_What is needed_:
In the records below, find each line with "verify" and copy it.
——
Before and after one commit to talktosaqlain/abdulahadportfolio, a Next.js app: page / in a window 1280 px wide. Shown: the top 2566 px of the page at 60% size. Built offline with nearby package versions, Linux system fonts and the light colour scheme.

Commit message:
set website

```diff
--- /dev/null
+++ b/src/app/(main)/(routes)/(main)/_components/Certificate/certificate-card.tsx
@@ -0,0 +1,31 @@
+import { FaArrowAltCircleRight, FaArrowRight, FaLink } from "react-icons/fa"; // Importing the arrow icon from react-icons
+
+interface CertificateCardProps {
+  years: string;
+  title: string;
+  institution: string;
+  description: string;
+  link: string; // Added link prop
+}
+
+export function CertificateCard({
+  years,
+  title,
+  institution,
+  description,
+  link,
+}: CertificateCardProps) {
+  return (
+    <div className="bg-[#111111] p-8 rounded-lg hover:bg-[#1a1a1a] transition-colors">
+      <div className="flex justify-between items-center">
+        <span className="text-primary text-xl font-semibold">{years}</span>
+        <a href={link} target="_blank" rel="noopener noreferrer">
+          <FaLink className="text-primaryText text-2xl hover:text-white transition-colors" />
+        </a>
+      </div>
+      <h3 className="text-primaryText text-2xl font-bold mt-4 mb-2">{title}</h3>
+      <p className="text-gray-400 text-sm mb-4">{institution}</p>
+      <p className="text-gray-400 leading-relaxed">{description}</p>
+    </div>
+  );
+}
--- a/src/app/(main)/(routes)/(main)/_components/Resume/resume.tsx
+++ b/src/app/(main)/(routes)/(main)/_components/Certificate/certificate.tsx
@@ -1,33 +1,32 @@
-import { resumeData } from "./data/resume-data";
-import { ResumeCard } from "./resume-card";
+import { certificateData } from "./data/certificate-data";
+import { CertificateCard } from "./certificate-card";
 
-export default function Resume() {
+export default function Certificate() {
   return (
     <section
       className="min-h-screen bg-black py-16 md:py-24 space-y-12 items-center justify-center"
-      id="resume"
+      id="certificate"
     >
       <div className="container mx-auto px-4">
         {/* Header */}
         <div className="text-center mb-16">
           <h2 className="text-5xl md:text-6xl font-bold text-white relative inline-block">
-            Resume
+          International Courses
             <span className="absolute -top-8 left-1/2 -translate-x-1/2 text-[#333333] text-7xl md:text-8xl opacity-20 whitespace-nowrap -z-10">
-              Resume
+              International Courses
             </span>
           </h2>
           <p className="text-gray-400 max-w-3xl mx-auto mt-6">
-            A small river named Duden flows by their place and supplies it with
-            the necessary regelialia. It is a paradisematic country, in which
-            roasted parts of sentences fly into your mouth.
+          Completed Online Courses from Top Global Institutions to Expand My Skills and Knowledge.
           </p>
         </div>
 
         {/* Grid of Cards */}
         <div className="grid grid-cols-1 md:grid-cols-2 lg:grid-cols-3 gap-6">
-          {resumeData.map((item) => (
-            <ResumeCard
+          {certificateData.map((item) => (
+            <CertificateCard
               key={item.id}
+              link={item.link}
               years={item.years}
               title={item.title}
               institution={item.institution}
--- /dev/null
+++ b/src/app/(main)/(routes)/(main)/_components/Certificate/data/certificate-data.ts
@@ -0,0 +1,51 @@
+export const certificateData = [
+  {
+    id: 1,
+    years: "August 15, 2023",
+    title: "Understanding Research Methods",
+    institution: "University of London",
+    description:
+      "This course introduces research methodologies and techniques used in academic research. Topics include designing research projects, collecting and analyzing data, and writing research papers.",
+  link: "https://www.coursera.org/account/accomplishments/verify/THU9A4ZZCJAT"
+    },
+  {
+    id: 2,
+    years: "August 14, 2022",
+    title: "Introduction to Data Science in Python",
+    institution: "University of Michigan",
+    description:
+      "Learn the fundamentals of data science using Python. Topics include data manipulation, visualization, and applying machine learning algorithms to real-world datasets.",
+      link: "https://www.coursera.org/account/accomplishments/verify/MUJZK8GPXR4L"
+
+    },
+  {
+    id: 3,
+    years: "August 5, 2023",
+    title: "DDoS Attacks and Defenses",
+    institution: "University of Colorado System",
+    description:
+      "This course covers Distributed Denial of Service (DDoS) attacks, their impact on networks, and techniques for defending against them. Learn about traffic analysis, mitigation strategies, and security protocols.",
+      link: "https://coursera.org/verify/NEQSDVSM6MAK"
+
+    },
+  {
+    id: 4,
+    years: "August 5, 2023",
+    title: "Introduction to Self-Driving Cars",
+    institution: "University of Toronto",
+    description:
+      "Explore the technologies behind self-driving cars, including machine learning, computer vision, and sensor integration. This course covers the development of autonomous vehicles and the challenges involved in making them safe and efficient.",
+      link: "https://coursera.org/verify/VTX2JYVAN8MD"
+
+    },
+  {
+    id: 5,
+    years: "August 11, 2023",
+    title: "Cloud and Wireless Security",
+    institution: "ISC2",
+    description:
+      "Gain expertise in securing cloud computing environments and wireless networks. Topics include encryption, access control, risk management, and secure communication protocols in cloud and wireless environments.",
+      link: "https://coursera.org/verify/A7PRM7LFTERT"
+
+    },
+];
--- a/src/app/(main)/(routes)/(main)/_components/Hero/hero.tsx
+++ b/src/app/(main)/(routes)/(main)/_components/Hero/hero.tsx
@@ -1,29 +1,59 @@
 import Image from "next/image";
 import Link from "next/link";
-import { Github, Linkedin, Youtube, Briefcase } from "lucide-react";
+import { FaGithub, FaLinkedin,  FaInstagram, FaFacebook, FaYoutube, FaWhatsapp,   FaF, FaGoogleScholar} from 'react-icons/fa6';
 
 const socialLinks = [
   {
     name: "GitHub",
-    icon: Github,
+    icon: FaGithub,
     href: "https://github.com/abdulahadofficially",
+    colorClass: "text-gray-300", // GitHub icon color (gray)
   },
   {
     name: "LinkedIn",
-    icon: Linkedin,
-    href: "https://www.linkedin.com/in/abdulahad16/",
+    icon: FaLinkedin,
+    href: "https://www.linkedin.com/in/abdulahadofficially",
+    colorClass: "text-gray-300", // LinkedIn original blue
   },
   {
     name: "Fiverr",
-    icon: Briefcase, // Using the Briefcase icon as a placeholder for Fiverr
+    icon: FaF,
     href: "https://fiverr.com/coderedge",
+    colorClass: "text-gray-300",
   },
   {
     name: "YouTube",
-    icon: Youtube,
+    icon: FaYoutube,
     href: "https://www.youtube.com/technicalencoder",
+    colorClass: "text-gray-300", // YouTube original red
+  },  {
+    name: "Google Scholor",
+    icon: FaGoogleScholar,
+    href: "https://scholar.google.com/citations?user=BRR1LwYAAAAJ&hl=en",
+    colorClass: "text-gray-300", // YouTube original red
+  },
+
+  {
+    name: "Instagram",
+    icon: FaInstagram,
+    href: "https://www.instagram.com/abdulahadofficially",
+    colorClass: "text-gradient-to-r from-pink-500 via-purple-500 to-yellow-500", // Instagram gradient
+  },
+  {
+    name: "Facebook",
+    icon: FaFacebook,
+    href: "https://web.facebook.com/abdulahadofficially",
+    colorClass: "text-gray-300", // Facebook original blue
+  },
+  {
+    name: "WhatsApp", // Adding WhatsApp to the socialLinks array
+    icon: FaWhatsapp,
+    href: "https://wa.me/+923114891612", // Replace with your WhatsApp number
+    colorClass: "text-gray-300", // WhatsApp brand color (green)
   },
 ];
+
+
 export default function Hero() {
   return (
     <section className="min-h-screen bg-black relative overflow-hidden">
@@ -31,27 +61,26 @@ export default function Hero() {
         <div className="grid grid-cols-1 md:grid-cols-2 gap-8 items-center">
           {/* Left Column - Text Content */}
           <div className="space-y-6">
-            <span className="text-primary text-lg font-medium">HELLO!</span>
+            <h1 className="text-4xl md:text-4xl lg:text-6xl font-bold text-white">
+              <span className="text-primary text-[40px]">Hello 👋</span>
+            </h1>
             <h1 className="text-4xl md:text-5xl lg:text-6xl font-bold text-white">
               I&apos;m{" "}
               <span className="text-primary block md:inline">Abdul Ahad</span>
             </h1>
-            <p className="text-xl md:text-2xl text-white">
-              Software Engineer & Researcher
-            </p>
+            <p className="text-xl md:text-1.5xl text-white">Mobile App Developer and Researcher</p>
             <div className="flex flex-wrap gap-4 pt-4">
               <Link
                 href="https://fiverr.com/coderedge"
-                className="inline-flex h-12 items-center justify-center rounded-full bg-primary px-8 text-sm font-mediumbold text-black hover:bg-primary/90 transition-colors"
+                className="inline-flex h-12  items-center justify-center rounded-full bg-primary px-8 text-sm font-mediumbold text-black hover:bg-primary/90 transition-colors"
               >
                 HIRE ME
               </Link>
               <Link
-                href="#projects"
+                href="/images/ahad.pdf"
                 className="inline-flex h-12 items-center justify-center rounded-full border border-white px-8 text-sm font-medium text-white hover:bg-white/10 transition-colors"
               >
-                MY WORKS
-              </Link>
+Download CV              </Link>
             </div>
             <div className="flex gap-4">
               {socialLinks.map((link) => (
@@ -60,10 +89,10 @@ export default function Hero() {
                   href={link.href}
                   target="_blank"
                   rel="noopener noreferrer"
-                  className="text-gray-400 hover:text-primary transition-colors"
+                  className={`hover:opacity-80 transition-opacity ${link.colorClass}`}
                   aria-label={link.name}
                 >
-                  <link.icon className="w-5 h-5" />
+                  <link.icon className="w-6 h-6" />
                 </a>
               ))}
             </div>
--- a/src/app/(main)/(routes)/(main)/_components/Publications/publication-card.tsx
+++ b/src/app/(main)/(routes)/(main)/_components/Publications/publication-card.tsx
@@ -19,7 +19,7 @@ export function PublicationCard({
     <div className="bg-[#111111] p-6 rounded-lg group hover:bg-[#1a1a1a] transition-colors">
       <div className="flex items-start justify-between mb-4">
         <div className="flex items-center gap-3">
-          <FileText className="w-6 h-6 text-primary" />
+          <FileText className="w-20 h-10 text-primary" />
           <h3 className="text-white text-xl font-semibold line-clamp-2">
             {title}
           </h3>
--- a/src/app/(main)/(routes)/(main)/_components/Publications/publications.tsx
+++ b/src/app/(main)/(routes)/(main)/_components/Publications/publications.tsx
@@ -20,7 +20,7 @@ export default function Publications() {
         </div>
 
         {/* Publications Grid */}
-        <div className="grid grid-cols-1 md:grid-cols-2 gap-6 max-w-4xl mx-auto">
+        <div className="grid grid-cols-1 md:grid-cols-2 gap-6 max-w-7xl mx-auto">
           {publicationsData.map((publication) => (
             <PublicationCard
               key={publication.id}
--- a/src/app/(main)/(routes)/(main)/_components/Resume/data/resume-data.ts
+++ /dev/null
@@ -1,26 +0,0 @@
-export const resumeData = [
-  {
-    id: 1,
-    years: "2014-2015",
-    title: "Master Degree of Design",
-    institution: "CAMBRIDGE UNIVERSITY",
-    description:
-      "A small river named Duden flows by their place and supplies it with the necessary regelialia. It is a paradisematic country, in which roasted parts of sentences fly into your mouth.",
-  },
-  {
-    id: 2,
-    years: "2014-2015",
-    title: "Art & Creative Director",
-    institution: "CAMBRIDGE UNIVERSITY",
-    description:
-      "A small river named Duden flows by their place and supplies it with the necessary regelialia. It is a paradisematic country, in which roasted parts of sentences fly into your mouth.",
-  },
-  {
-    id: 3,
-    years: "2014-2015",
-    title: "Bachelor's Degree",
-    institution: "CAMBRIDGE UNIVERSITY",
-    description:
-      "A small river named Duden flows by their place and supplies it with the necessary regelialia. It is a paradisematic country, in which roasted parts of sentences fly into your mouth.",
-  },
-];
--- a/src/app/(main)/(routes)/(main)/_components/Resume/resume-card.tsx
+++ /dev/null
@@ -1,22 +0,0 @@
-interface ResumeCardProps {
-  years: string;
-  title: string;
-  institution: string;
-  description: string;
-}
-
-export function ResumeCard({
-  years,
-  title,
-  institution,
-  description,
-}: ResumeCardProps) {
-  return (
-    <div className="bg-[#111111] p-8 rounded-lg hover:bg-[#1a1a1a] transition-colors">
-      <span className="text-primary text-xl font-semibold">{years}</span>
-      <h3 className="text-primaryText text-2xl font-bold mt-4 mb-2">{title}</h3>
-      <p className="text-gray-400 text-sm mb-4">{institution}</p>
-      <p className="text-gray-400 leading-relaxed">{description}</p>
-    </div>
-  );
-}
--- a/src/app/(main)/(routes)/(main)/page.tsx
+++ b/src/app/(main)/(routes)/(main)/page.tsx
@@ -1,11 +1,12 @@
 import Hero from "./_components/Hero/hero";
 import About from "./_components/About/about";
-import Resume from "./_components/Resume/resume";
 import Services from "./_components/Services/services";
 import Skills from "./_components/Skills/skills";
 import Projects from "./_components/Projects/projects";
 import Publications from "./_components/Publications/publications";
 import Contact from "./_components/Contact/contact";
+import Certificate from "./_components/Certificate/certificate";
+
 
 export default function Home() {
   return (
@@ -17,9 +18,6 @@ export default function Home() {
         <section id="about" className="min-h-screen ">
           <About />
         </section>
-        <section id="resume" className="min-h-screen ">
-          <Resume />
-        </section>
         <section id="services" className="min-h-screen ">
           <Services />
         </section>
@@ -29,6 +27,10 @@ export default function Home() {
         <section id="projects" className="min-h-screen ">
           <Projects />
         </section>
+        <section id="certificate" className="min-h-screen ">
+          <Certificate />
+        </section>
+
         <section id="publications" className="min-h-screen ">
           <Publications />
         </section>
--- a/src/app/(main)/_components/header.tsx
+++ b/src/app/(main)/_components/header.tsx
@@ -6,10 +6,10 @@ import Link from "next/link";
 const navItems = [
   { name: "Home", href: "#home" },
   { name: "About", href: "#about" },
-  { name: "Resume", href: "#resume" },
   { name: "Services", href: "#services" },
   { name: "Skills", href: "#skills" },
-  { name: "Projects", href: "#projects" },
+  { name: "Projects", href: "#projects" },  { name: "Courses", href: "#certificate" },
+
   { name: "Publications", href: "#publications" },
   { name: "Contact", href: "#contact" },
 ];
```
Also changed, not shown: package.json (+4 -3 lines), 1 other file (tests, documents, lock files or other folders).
——
_Result for this exercise_:
+  link: "https://www.coursera.org/account/accomplishments/verify/THU9A4ZZCJAT"
+      link: "https://www.coursera.org/account/accomplishments/verify/MUJZK8GPXR4L"
+      link: "https://coursera.org/verify/NEQSDVSM6MAK"
+      link: "https://coursera.org/verify/VTX2JYVAN8MD"
+      link: "https://coursera.org/verify/A7PRM7LFTERT"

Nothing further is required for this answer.